Now I'll be the first to admit that if I knew so much about politics, I'd be writing this column from my office in the U.S. Senate. And "political experts" will be quick to point out that conversations with people in 17 states hardly constitutes a representative "scientific sampling" of American public opinion. But for those of us who favor Republicans in mayor's offices, and on city councils, state legislatures and governor's mansions, and GOP majorities in both houses of Congress, as even Karl Rove will have to acknowledge, disinterest is not a propitious sentiment.
This is no Red State-Blue State divide. And, at least for those who cared enough to bend my ear on the subject, the disaffection seems to leap age, economic and ethnic barriers. The most common complaints: "The GOP is out of touch with us"; "They just don't get it when it comes to our borders"; and "They're corrupt. All they care about is getting re-elected."

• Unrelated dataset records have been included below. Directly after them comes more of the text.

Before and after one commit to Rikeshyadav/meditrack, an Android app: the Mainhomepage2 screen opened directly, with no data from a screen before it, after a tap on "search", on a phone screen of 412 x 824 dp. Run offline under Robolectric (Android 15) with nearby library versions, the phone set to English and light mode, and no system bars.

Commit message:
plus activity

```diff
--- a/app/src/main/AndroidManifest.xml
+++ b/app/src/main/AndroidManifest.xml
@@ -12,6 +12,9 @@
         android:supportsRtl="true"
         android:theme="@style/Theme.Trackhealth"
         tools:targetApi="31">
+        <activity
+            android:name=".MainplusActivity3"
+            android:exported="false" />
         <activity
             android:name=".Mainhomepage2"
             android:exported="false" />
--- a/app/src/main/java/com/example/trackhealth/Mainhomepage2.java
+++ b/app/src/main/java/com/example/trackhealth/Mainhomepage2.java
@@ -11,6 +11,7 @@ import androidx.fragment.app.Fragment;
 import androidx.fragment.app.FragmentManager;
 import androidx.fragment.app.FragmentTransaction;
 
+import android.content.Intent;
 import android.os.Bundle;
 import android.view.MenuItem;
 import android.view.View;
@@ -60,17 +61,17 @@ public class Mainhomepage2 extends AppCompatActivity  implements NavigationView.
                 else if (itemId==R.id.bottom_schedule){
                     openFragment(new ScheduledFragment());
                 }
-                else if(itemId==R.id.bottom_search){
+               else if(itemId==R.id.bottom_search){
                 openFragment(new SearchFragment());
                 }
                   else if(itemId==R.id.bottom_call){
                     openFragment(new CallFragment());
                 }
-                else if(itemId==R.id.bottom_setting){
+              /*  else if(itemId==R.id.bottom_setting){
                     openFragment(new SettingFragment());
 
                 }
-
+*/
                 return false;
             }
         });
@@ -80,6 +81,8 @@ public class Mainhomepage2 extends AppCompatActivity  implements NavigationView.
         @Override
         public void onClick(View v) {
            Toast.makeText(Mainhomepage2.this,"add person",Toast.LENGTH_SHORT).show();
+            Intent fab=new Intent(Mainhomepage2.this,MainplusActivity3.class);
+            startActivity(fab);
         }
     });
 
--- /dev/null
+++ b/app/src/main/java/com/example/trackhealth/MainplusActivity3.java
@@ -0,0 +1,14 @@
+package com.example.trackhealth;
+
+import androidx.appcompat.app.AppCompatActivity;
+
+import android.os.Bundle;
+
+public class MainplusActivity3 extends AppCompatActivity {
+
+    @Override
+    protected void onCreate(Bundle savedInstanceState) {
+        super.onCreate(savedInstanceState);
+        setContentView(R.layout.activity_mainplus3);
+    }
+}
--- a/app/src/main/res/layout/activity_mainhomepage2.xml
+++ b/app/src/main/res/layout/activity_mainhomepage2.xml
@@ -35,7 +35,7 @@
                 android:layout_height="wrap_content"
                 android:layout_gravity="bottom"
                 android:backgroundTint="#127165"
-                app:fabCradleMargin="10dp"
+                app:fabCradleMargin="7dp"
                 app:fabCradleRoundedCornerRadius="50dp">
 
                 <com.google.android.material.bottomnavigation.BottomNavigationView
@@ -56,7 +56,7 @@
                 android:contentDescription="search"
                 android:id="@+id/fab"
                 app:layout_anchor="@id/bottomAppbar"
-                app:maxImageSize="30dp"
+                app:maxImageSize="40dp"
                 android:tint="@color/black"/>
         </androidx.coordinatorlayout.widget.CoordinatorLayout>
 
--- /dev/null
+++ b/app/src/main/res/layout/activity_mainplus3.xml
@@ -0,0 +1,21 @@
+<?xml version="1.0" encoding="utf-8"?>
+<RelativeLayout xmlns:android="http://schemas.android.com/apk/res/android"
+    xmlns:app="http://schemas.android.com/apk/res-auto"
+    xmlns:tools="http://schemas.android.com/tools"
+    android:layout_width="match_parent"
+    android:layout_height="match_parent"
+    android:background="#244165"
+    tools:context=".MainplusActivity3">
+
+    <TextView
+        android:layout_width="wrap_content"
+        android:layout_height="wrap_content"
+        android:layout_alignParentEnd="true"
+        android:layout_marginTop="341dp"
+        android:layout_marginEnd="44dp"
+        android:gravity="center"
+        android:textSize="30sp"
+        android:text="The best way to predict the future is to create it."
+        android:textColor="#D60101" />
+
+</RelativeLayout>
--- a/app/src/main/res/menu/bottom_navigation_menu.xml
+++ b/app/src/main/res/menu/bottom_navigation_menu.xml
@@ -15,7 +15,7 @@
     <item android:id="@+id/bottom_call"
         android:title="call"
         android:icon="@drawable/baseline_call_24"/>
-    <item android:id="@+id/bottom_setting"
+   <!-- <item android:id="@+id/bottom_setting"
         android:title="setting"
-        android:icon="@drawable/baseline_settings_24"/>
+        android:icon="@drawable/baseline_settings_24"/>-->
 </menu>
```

Tough stuff -- particularly for incumbents. It makes a person wonder who these elected officials are listening to during their lengthy recesses. No two issues are more indicative of the GOP's tin ear than the response of party officials to corruption in Washington and the vulnerability created by our porous borders.
Last week, "leaders" in both parties raced to the microphones to insist that FBI agents with a proper search warrant not use evidence collected in the offices of Rep. William Jefferson, D-La.

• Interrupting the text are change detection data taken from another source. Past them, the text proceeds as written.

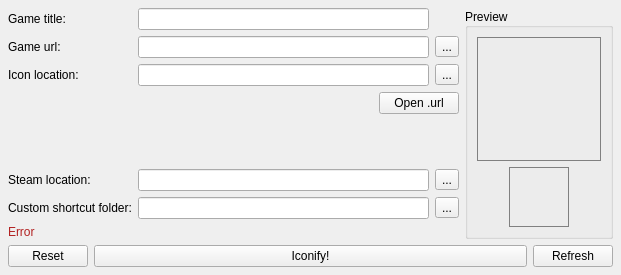
Apollo-Roboto/Win10-Start-menu-steam-tile-maker, file main.ui: the form before one commit.
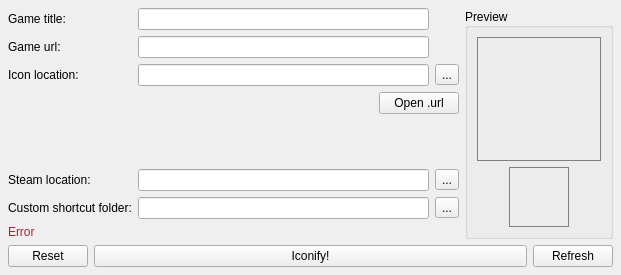
The form after the commit.

Commit message: implemented the open .url button

```diff
--- a/main.ui
+++ b/main.ui
@@ -277,16 +277,6 @@
         </property>
        </widget>
       </item>
-      <item row="1" column="2">
-       <widget class="QToolButton" name="gameURL_toolButton">
-        <property name="toolTip">
-         <string>&lt;html&gt;&lt;head/&gt;&lt;body&gt;&lt;p&gt;Open game url/shortcut&lt;/p&gt;&lt;/body&gt;&lt;/html&gt;</string>
-        </property>
-        <property name="text">
-         <string>...</string>
-        </property>
-       </widget>
-      </item>
       <item row="2" column="2">
        <widget class="QToolButton" name="iconLocation_toolButton">
         <property name="text">
```
Left out of the diff: 3 changed lines with no effect on the pictures. The commit also changes 1 other file.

Jefferson had apparently been videotaped accepting a $100,000 bribe, and agents allegedly found $90,000 in cool cash hidden in his freezer. To say that most Americans find it hard to accept that Jefferson's office shouldn't be searched by law enforcement under these circumstances is an understatement.
Republicans in the U.S. Senate have sent an equally baffling message on border security. Though recent polls show that Americans overwhelmingly support border protection first, and are opposed to amnesty for illegal aliens, the White House and the Senate insist on a "comprehensive immigration bill" that will eventually grant citizenship to millions of "illegals."

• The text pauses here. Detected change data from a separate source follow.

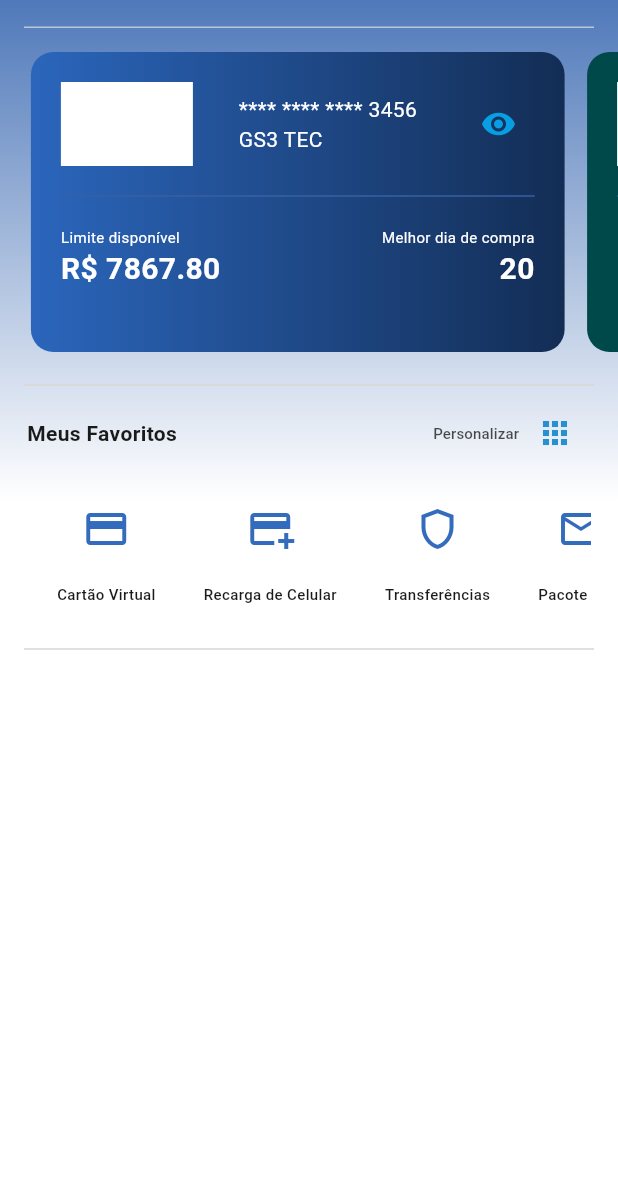
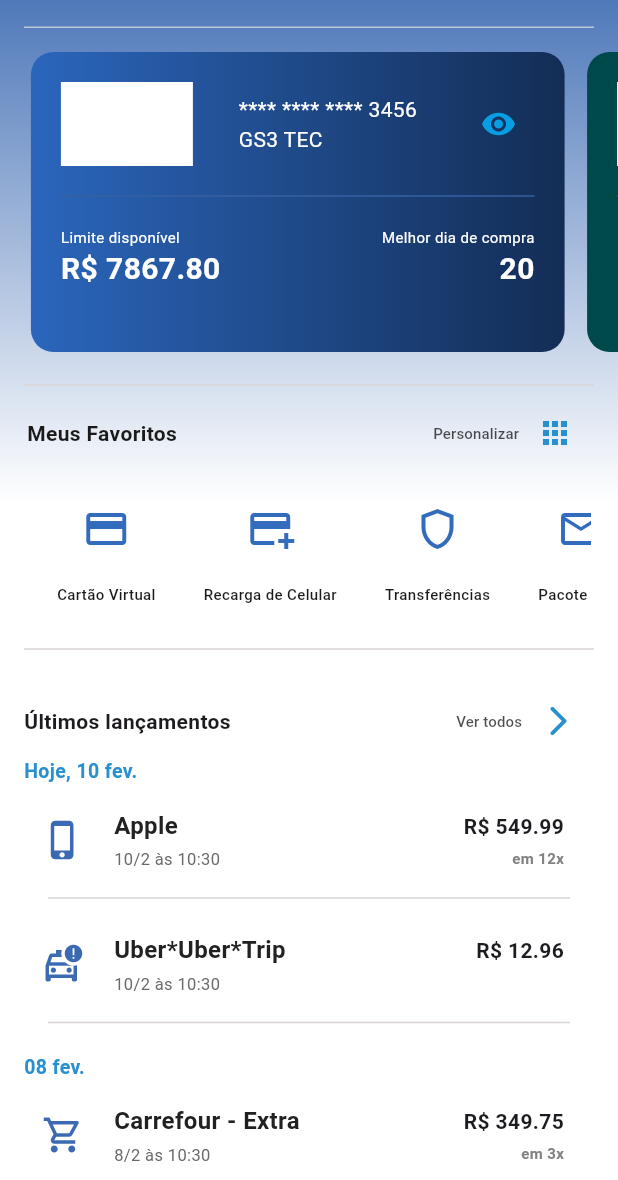
Before and after one commit to kaioenzo/clone_brb_card, a Flutter app: the screen it shows after launch, on a phone screen of 412 x 824 dp, the part 56-1236 px from its top. Run offline on Flutter 3.47's test engine with Material 3 defaults, Android fonts, the light colour scheme and no system bars.

Commit message:
adiciona widget LastBuys para exibir os últimos lançamentos

```diff
--- /dev/null
+++ b/devtools_options.yaml
@@ -0,0 +1,3 @@
+description: This file stores settings for Dart & Flutter DevTools.
+documentation: https://docs.flutter.dev/tools/devtools/extensions#configure-extension-enablement-states
+extensions:
--- a/lib/main.dart
+++ b/lib/main.dart
@@ -1,12 +1,13 @@
 import 'package:clone_brb_card/ui/home/widgets/home_screen.dart';
 import 'package:flutter/material.dart';
 import 'package:provider/provider.dart';
-
 import 'data/services/api/account_service.dart';
 import 'ui/home/view_models/home_viewmodel.dart';
+import 'package:intl/date_symbol_data_local.dart';
 
 void main() {
-  runApp(
+  initializeDateFormatting('pt_BR', null).then(
+    (_) => runApp(
       MultiProvider(
         providers: [
           Provider<AccountService>(create: (_) => AccountService()),
@@ -17,6 +18,7 @@ void main() {
           ),
         ],
         child: const MainApp(),
+      ),
     ),
   );
 }
--- a/lib/ui/home/widgets/home_screen.dart
+++ b/lib/ui/home/widgets/home_screen.dart
@@ -1,4 +1,5 @@
 import 'package:clone_brb_card/ui/home/view_models/home_viewmodel.dart';
+import 'package:clone_brb_card/ui/home/widgets/last_buys.dart';
 import 'package:clone_brb_card/ui/home/widgets/my_favorites.dart';
 import 'package:flutter/material.dart';
 import 'package:provider/provider.dart';
@@ -27,7 +28,7 @@ class HomeScreen extends StatelessWidget {
           value: context.read<AccountViewModel>(),
           child: const SingleChildScrollView(
             child: Column(
-              children: [AccountCarousel(), MyFavorites()],
+              children: [AccountCarousel(), MyFavorites(), LastBuys()],
             ),
           ),
         ),
--- /dev/null
+++ b/lib/ui/home/widgets/last_buys.dart
@@ -0,0 +1,211 @@
+import 'package:collection/collection.dart';
+import 'package:flutter/material.dart';
+import 'package:provider/provider.dart';
+import 'package:intl/intl.dart';
+
+import '../../../domain/models/transacation.dart';
+import '../../../widgets/divider.dart';
+import '../view_models/home_viewmodel.dart';
+
+class LastBuys extends StatelessWidget {
+  const LastBuys({super.key});
+
+  @override
+  Widget build(BuildContext context) {
+    final vm = Provider.of<AccountViewModel>(context);
+    final transactionsByDate = groupBy(
+      vm.selectedAccount.transactions,
+      (Transaction t) => DateTime(t.date.year, t.date.month, t.date.day),
+    );
+
+    return Padding(
+      padding: const EdgeInsets.fromLTRB(16.0, 16.0, 16.0, 0.0),
+      child: Column(
+        children: [
+          _buildHeader(),
+          _buildTransactionList(transactionsByDate),
+        ],
+      ),
+    );
+  }
+
+  Widget _buildHeader() {
+    return Row(
+      mainAxisAlignment: MainAxisAlignment.spaceBetween,
+      children: [
+        const Text(
+          'Últimos lançamentos',
+          style: TextStyle(
+            fontSize: 14.0,
+            fontWeight: FontWeight.w700,
+          ),
+        ),
+        Row(
+          children: [
+            TextButton(
+              style: TextButton.styleFrom(
+                padding: EdgeInsets.zero,
+                alignment: Alignment.centerRight,
+              ),
+              onPressed: () {},
+              child: const Text(
+                'Ver todos',
+                style: TextStyle(
+                  fontSize: 10.0,
+                  color: Color.fromRGBO(0, 0, 0, 0.7),
+                ),
+              ),
+            ),
+            IconButton(
+              onPressed: () {},
+              alignment: Alignment.centerLeft,
+              icon: const Icon(
+                Icons.arrow_forward_ios_rounded,
+                color: Color.fromRGBO(40, 144, 207, 1),
+              ),
+            ),
+          ],
+        ),
+      ],
+    );
+  }
+
+  Widget _buildTransactionList(Map<DateTime, List<Transaction>> transactionsByDate) {
+    return ListView.builder(
+      shrinkWrap: true,
+      physics: const NeverScrollableScrollPhysics(),
+      itemCount: transactionsByDate.keys.length,
+      itemBuilder: (context, index) {
+        final date = transactionsByDate.keys.elementAt(index);
+        final transactions = transactionsByDate[date]!;
+        return _buildTransactionGroup(date, transactions);
+      },
+    );
+  }
+
+  Widget _buildTransactionGroup(DateTime date, List<Transaction> transactions) {
+    return Padding(
+      padding: const EdgeInsets.only(bottom: 12.0),
+      child: Column(
+        crossAxisAlignment: CrossAxisAlignment.start,
+        children: [
+          Text(
+            _formattedDateTitle(transactions.first.date),
+            style: const TextStyle(
+              fontSize: 13.0,
+              fontWeight: FontWeight.w700,
+              color: Color.fromRGBO(40, 144, 207, 1),
+            ),
+          ),
+          Column(
+            children: transactions.map((transaction) => _buildTransactionItem(transaction)).toList(),
+          ),
+        ],
+      ),
+    );
+  }
+
+  Widget _buildTransactionItem(Transaction transaction) {
+    return Column(
+      children: [
+        Padding(
+          padding: const EdgeInsets.fromLTRB(0, 10.0, 20.0, 5.0),
+          child: Row(
+            mainAxisAlignment: MainAxisAlignment.spaceBetween,
+            children: [
+              _buildTransactionDetails(transaction),
+              _buildTransactionAmount(transaction),
+            ],
+          ),
+        ),
+        const DefaultDivider(),
+      ],
+    );
+  }
+
+  Widget _buildTransactionDetails(Transaction transaction) {
+    return Row(
+      children: [
+        SizedBox(
+          width: 52,
+          height: 52,
+          child: Icon(
+            transaction.icon,
+            size: 28,
+            color: const Color.fromRGBO(60, 106, 178, 1),
+          ),
+        ),
+        Padding(
+          padding: const EdgeInsets.only(left: 8.0),
+          child: Column(
+            crossAxisAlignment: CrossAxisAlignment.start,
+            children: [
+              Text(
+                transaction.description,
+                style: const TextStyle(
+                  fontSize: 16.0,
+                  fontWeight: FontWeight.w700,
+                  color: Color.fromRGBO(33, 33, 33, 1),
+                ),
+              ),
+              Padding(
+                padding: const EdgeInsets.only(top: 3.0),
+                child: Text(
+                  _formattedDate(transaction.date),
+                  style: const TextStyle(
+                    fontSize: 11.0,
+                    fontWeight: FontWeight.w400,
+                    color: Color.fromRGBO(105, 105, 107, 1),
+                  ),
+                ),
+              ),
+            ],
+          ),
+        ),
+      ],
+    );
+  }
+
+  Widget _buildTransactionAmount(Transaction transaction) {
+    return Column(
+      crossAxisAlignment: CrossAxisAlignment.end,
+      children: [
+        Text(
+          _formattedAmount(transaction.amount),
+          style: const TextStyle(
+            fontWeight: FontWeight.w700,
+          ),
+        ),
+        Padding(
+          padding: const EdgeInsets.only(top: 4.0),
+          child: Text(
+            _formattedParcels(transaction.parcels),
+            style: const TextStyle(
+              fontSize: 10.0,
+              fontWeight: FontWeight.w700,
+              color: Color.fromRGBO(130, 130, 133, 1),
+            ),
+          ),
+        ),
+      ],
+    );
+  }
+
+  String _formattedDate(DateTime date) {
+    return '${date.day}/${date.month} às ${date.hour}:${date.minute}';
+  }
+
+  String _formattedAmount(double amount) {
+    return 'R\$ ${amount.toStringAsFixed(2)}';
+  }
+
+  String _formattedParcels(int parcels) {
+    return parcels > 1 ? 'em ${parcels}x' : '';
+  }
+
+  String _formattedDateTitle(DateTime date) {
+    return date.day == DateTime.now().day
+        ? 'Hoje, ${DateFormat('dd MMM', 'pt_BR').format(date)}'
+        : DateFormat('dd MMM', 'pt_BR').format(date);
+  }
+}
--- a/pubspec.yaml
+++ b/pubspec.yaml
@@ -10,6 +10,8 @@ dependencies:
   flutter:
     sdk: flutter
   provider: ^6.1.2
+  collection: ^1.15.0
+  intl: ^0.17.0
 
 dev_dependencies:
   flutter_test:
```
Also changed, not shown: pubspec.lock. Lines whose indentation alone changed are shown as unchanged.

The GOP has fewer than 160 days to convince Americans to vote for them. "Us or them" won't cut it. Republicans have to give Americans reasons to vote -- or find themselves losing big five months from now.
Oliver North is a nationally syndicated columnist, the host of War Stories on the Fox News Channel, the author of the new novel Heroes Proved and the co-founder of Freedom Alliance, an organization that provides college scholarships to the children of U.S. military personnel killed or permanently disabled in the line of duty. Join Oliver North in Israel by going to www.olivernorthisrael.com.